**Work order:** Check every line of the data below for the string "html", and copy the ones that hold it.

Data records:

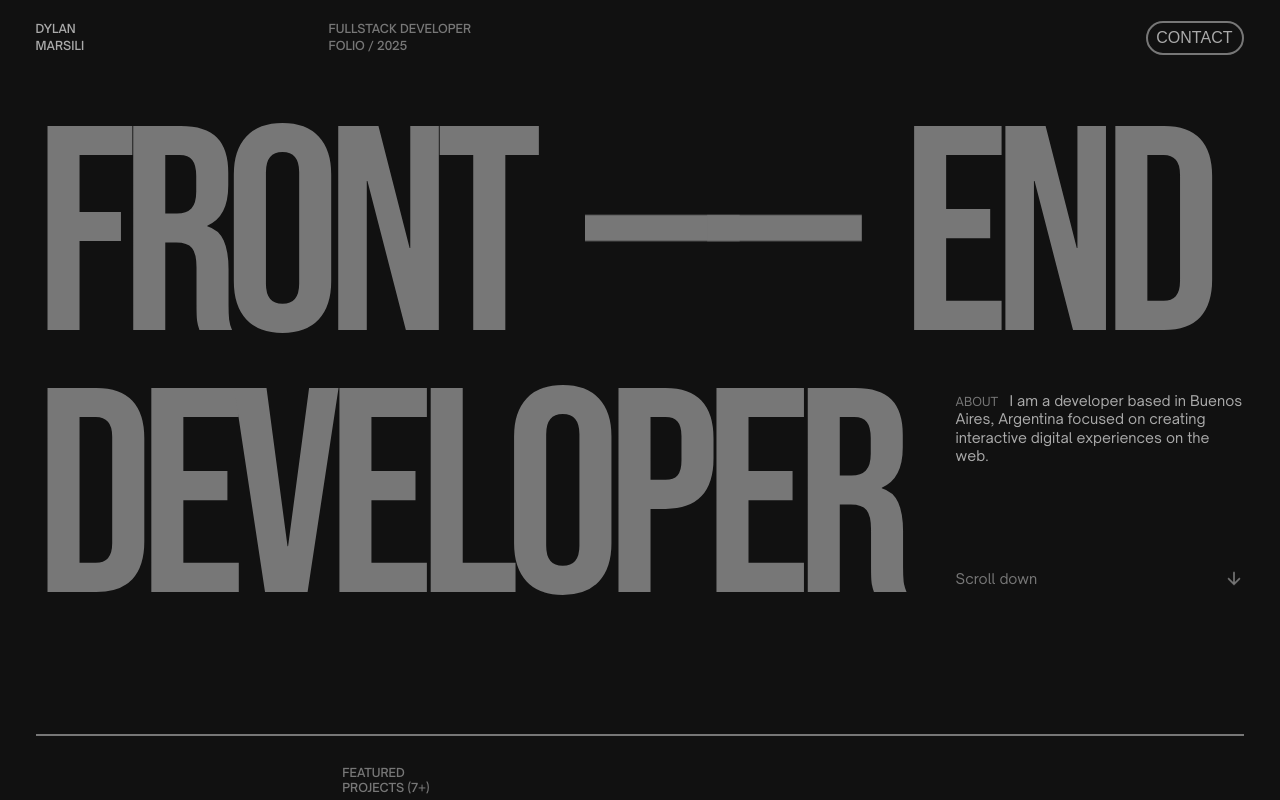
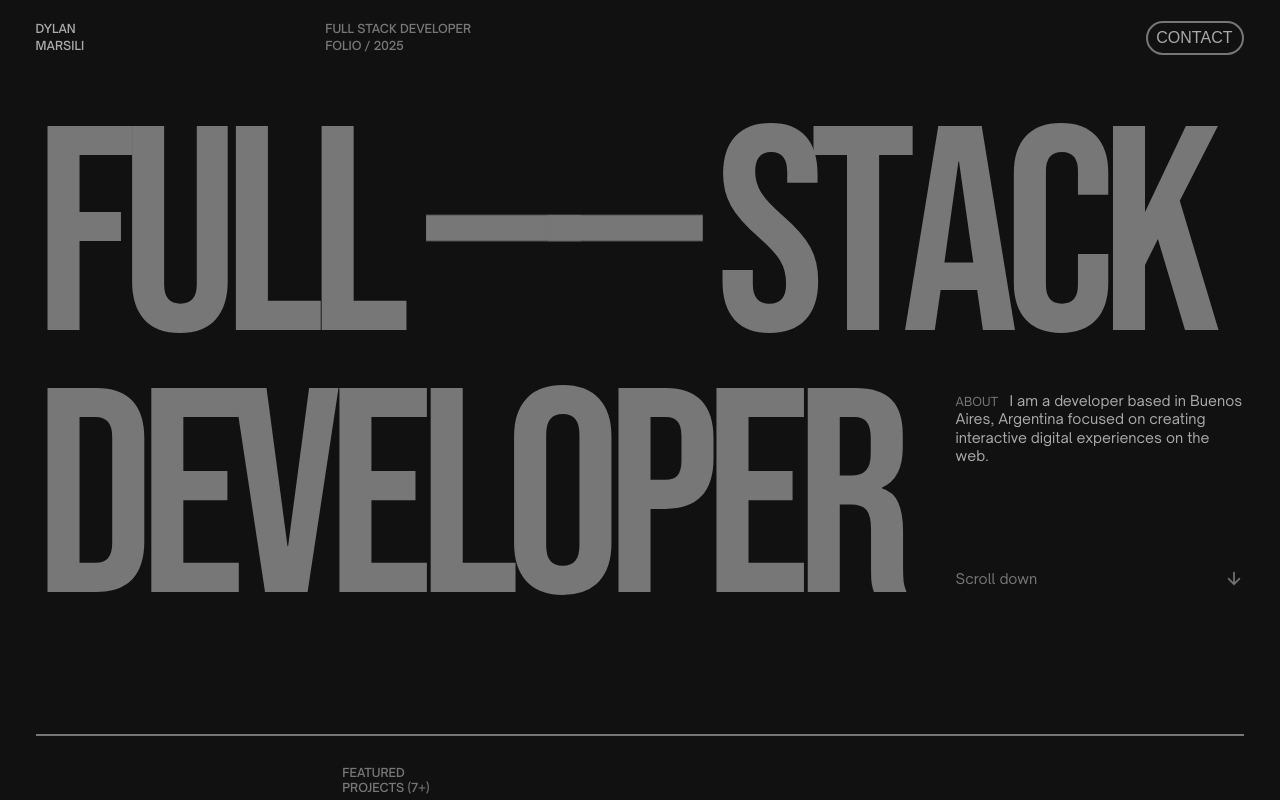
Before and after one commit to Dylan-Marsili/dylan-marsili.github.io, a plain HTML site: page index.html in a window 1280 px wide. Shown: the top 800 px of the page. Drawn offline with Linux system fonts and the light colour scheme.

Commit message:
Update index.html

```diff
--- a/index.html
+++ b/index.html
@@ -75,7 +75,7 @@
 
           <div class="nav__folio hide-mobile" nav-anim>
             <span>
-              FullStack Developer <br />
+              Full Stack Developer <br />
               Folio / 2025
             </span>
           </div>
@@ -84,7 +84,7 @@
         <div class="home__nav__right">
           <div class="nav__folio hide-desktop" nav-anim>
             Full Stack Developer <br />
-            Folio / 2021 — 2023
+            Folio / 2025
           </div>
 
           <div class="nav__availability" nav-anim></div>
@@ -117,10 +117,9 @@
                 data-scroll-speed="7"
               >
                 <span class="hero__hover">F</span>
-                <span class="hero__hover">R</span>
-                <span class="hero__hover">O</span>
-                <span class="hero__hover">N</span>
-                <span class="hero__hover">T</span>
+                <span class="hero__hover">U</span>
+                <span class="hero__hover">L</span>
+                <span class="hero__hover">L</span>
               </span>
               <span class="hero__title__dash desktop">——</span>
               <span class="hero__title__dash tablet">——</span>
@@ -132,9 +131,11 @@
                 data-scroll-position="top"
                 data-scroll-speed="-7"
               >
-                <span class="hero__hover">E</span>
-                <span class="hero__hover">N</span>
-                <span class="hero__hover">D</span>
+                <span class="hero__hover">S</span>
+                <span class="hero__hover">T</span>
+                <span class="hero__hover">A</span>
+                <span class="hero__hover">C</span>
+                <span class="hero__hover">K</span>
               </span>
             </div>
           </h1>
```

**Result of this task:**
Before and after one commit to Dylan-Marsili/dylan-marsili.github.io, a plain HTML site: page index.html in a window 1280 px wide. Shown: the top 800 px of the page. Drawn offline with Linux system fonts and the light colour scheme.
Update index.html
--- a/index.html
+++ b/index.html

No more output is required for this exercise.